Jeannie Pearce works as a faculty member at The University of the Arts. The piece was taken using a spotting scope—a tool frequently used in the birding world. The heron stands in a way that suggests an awareness that the camera is within range, and the curvature of stance and display of his feathers aligns nicely with that of the lens. These features enliven the bird by highlighting both movement and purpose, as if stretching in preparation for an upcoming performance. The display turns the viewer into a participant on a birding venture, and the shot creates a well-developed character in the heron.
Pearce writes, “Birds have been omni present in myths, fairy tales and symbolism and are icons for present environmental concerns. For me, these portraits represent a dichotomy of emotions and observations: beautiful-ugly, attraction-repulsion, comfort-distress, sweet-nasty, friendly-hostile, and optimistic-pessimistic.”
Buddha’s Woods was taken by Catherine Jansen, another Philadelphia artist. Jansen describes her work, saying, “I have found that photographing and then merging images taken from several angles and perspectives gives a closer echo of the experience then a single recording of it.” The layering effect of the technique along with the non-traditional collection of animals creates a whimsical experience for the viewer. With the inclusion of the cheetah and the peacocks in the background, the doe at the center, like the heron above, is better characterized. With the other animals existing as background features, the doe becomes the protagonist. Its connection with the viewer assists in personifying it as a character.

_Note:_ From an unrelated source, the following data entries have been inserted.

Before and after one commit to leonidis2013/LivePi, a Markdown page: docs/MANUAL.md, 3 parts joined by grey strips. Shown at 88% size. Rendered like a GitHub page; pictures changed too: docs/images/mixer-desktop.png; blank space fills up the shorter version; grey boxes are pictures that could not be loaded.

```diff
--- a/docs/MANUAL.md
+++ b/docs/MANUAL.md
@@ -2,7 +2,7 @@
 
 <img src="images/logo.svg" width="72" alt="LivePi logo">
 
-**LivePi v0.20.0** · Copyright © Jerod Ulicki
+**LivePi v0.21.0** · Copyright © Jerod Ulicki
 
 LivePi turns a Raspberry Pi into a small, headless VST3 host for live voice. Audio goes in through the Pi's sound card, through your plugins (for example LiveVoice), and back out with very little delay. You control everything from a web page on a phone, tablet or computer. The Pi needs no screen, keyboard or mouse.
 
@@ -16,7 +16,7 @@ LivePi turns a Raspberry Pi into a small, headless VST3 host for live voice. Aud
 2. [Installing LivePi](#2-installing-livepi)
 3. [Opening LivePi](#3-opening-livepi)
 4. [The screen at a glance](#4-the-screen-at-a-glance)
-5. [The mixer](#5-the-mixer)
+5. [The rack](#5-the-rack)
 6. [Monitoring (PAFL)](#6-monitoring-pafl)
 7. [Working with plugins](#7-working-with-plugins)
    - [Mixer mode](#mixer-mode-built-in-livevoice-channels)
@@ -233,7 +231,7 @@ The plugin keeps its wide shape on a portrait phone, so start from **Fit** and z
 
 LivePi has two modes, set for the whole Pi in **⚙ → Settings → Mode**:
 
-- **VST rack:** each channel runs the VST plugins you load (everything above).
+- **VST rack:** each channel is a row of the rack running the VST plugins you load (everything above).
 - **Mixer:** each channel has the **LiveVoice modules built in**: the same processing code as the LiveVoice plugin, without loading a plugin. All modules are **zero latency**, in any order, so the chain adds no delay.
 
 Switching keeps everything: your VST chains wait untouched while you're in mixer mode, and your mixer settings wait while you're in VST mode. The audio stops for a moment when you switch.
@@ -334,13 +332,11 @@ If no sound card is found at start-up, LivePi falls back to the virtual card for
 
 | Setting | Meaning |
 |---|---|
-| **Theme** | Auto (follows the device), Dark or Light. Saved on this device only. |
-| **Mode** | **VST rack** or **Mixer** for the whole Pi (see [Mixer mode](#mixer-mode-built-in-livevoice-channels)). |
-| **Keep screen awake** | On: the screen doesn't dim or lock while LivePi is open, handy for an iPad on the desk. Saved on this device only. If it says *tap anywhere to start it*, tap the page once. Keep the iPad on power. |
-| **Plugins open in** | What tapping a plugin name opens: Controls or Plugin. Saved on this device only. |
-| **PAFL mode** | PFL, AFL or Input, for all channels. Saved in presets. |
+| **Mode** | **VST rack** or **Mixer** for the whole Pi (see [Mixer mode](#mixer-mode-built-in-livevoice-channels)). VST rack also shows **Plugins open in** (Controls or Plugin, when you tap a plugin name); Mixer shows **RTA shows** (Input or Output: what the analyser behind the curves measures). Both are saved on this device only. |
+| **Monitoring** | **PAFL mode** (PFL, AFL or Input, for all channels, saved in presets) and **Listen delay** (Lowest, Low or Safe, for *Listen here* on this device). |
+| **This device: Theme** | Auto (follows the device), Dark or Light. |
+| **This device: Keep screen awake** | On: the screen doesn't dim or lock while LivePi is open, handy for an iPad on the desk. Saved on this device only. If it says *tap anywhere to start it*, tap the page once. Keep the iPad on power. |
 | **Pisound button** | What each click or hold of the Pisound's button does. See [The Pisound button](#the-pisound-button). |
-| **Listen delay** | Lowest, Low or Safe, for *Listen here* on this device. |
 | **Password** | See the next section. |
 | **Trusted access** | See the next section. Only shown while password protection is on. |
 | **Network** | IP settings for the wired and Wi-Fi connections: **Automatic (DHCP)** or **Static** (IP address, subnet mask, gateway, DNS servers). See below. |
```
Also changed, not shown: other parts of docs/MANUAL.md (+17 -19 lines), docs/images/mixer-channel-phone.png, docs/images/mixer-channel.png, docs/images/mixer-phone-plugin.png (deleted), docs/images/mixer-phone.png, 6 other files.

In this pair, setting is the parallel. Richard Lobell’s Arab Children, Galil Israel focuses in on the face of a young boy with a vertical layer of Israeli homes in the background. Beyond them, the viewer is given a shadowy highlight of mountains in the distance, and four trees line the street on which the children are standing. Although the background plays a major role in adding substance to the photo, it is the expression of the boy that becomes the central focus. The checkered pattern on his sweater pulls him away from the grey shades that allow the road to blend with the unpaved ground directly behind him. His glance ignites questions within the mind of the viewer, causing one to wonder how his experience has cultivated his seemingly calm, yet curious disposition.

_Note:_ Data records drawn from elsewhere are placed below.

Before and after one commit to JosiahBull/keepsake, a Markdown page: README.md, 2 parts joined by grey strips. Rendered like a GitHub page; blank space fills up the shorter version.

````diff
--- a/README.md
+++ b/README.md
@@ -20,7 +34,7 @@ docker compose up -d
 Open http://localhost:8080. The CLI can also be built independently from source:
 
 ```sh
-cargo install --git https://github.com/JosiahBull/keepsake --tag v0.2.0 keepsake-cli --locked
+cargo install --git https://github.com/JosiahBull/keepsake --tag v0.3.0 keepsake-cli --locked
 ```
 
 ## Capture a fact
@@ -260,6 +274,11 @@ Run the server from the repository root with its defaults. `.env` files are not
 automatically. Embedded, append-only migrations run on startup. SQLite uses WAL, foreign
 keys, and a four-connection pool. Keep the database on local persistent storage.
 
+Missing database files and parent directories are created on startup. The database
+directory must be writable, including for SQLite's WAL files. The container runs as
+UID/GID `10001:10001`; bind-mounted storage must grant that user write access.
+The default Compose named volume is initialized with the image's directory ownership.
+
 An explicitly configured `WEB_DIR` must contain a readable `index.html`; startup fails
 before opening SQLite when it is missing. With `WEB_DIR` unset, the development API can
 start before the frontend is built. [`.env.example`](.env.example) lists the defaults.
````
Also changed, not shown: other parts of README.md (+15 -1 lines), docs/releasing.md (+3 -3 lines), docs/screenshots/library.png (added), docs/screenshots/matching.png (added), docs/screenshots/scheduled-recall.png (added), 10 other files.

Israel by Ann Ginsburgh Hofkin’s photo is set against the backdrop of the same region. In 2001, she took photos while on a cultural exchange in Israel. The extravagance of the tree is highlighted in relation to the lack of emphasis on others in the background. Like the boy at the center of Lobell’s photo, the tree is better understood in a group setting. Much like the boy’s checkered sweater against the backdrop of blending greys, the tree contrasts the highlights of the grass beneath it.
I hope you all enjoy the holidays, whatever your landscape may be!
– Danielle Jordan
The Photo Review Intern, Fall 2014